* _REQUIRED ACTION_
Copy each line of the material below that includes the string "chips".

* _DATA_
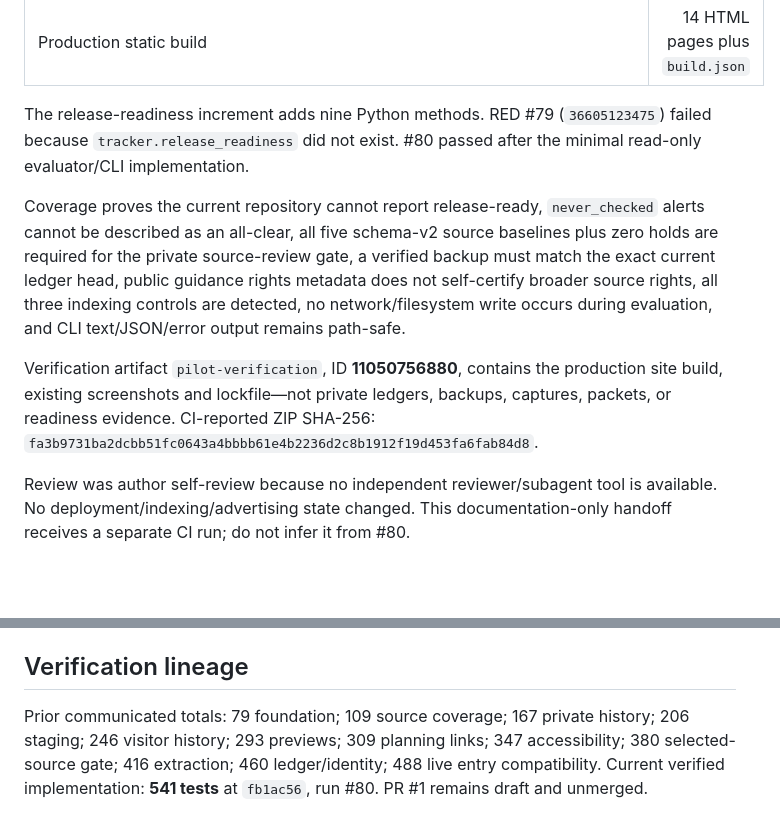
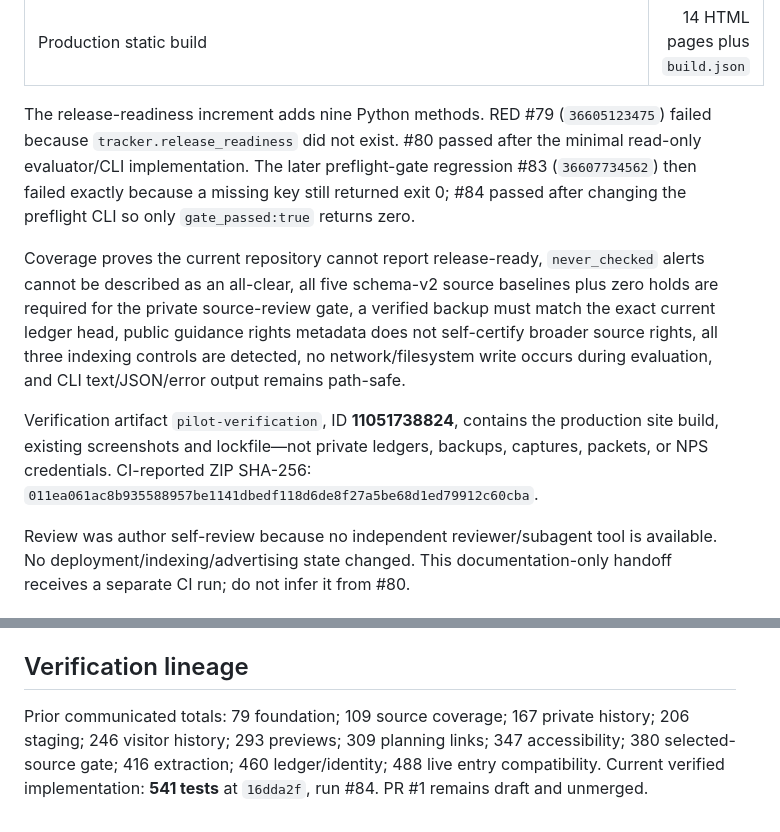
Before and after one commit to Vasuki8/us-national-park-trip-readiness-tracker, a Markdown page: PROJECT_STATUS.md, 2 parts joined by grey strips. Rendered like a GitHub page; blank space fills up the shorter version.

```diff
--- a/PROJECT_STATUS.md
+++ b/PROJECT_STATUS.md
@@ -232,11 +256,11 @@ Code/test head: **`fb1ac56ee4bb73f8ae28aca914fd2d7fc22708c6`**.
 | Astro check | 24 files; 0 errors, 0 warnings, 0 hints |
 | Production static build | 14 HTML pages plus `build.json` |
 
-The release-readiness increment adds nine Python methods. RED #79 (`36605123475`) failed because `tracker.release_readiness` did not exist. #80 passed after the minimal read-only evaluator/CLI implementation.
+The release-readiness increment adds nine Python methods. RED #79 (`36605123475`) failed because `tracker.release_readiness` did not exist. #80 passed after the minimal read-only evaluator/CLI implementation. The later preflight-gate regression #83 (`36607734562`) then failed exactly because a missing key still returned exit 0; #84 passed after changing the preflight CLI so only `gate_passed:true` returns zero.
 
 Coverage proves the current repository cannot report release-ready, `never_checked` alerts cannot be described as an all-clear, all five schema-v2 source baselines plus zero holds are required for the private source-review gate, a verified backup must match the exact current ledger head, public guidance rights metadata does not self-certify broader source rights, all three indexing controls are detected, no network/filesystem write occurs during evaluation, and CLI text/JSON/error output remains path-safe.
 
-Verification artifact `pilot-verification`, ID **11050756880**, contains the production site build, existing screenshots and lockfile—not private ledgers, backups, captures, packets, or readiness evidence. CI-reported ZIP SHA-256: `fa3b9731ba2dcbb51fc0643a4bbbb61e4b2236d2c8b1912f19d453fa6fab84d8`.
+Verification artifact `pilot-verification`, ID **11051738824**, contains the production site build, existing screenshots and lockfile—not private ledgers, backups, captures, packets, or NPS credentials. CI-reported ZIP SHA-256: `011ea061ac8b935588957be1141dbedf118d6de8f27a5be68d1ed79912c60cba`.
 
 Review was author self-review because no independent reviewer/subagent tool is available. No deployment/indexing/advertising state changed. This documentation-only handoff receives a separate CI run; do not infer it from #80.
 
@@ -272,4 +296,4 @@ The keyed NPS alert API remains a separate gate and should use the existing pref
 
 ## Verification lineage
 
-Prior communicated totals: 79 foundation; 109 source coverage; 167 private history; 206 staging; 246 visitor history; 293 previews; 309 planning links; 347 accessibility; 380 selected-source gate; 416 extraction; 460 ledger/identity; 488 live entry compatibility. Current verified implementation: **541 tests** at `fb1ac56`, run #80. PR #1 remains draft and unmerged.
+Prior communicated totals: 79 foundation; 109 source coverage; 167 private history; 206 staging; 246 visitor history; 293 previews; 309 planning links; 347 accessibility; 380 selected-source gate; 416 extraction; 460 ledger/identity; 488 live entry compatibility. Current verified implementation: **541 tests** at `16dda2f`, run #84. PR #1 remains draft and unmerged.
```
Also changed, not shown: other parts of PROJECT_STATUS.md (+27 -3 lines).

==

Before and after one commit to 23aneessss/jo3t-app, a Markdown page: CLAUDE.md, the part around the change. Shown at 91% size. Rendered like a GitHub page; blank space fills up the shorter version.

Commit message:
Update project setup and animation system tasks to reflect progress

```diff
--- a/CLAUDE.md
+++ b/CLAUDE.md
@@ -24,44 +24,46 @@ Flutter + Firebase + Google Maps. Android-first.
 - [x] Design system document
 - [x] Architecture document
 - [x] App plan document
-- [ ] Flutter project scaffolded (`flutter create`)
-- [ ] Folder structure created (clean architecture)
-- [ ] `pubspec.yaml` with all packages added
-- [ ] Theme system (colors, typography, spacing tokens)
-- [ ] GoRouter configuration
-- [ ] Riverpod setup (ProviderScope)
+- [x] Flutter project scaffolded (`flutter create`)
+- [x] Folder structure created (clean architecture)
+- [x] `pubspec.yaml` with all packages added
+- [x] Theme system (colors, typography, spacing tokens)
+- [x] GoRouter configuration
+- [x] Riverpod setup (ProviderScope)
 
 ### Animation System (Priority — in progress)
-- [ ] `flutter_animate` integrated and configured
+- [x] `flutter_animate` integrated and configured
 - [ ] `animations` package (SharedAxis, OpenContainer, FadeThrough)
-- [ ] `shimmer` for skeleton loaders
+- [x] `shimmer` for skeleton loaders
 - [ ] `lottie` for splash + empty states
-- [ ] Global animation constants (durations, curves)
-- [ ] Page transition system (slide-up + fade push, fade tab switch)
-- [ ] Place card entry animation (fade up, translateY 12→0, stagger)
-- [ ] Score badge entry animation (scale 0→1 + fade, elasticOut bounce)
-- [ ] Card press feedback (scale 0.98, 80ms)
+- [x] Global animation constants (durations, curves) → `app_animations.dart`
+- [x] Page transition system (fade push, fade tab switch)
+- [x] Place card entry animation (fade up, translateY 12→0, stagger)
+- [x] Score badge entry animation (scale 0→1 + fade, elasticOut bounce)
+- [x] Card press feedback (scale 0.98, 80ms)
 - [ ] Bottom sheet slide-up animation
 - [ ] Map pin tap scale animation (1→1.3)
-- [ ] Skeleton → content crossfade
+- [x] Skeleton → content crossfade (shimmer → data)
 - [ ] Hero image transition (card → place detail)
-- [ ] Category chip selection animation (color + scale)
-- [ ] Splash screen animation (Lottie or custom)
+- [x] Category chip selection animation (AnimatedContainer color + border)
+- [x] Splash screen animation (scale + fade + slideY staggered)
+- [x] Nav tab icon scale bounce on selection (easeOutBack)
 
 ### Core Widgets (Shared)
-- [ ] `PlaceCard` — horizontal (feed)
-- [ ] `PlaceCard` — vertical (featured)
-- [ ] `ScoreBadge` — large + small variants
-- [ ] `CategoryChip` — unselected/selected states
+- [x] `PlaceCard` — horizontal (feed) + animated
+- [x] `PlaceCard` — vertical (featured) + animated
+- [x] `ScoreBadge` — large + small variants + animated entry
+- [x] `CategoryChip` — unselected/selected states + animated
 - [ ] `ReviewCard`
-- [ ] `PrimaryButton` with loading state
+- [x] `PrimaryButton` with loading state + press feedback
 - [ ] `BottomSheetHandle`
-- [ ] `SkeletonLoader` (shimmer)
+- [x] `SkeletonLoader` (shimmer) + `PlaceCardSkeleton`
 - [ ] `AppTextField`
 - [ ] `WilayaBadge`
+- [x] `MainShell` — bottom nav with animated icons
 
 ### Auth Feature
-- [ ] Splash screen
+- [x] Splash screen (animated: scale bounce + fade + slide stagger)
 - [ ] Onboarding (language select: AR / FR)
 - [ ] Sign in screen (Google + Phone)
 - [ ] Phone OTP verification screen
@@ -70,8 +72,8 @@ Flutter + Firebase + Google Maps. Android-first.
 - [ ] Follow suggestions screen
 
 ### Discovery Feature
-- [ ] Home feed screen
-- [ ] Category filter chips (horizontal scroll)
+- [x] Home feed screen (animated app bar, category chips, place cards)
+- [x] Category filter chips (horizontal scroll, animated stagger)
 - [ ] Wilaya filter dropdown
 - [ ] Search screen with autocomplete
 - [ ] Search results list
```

* _FINISHED TASK_
-- [ ] Category filter chips (horizontal scroll)
+- [x] Home feed screen (animated app bar, category chips, place cards)
+- [x] Category filter chips (horizontal scroll, animated stagger)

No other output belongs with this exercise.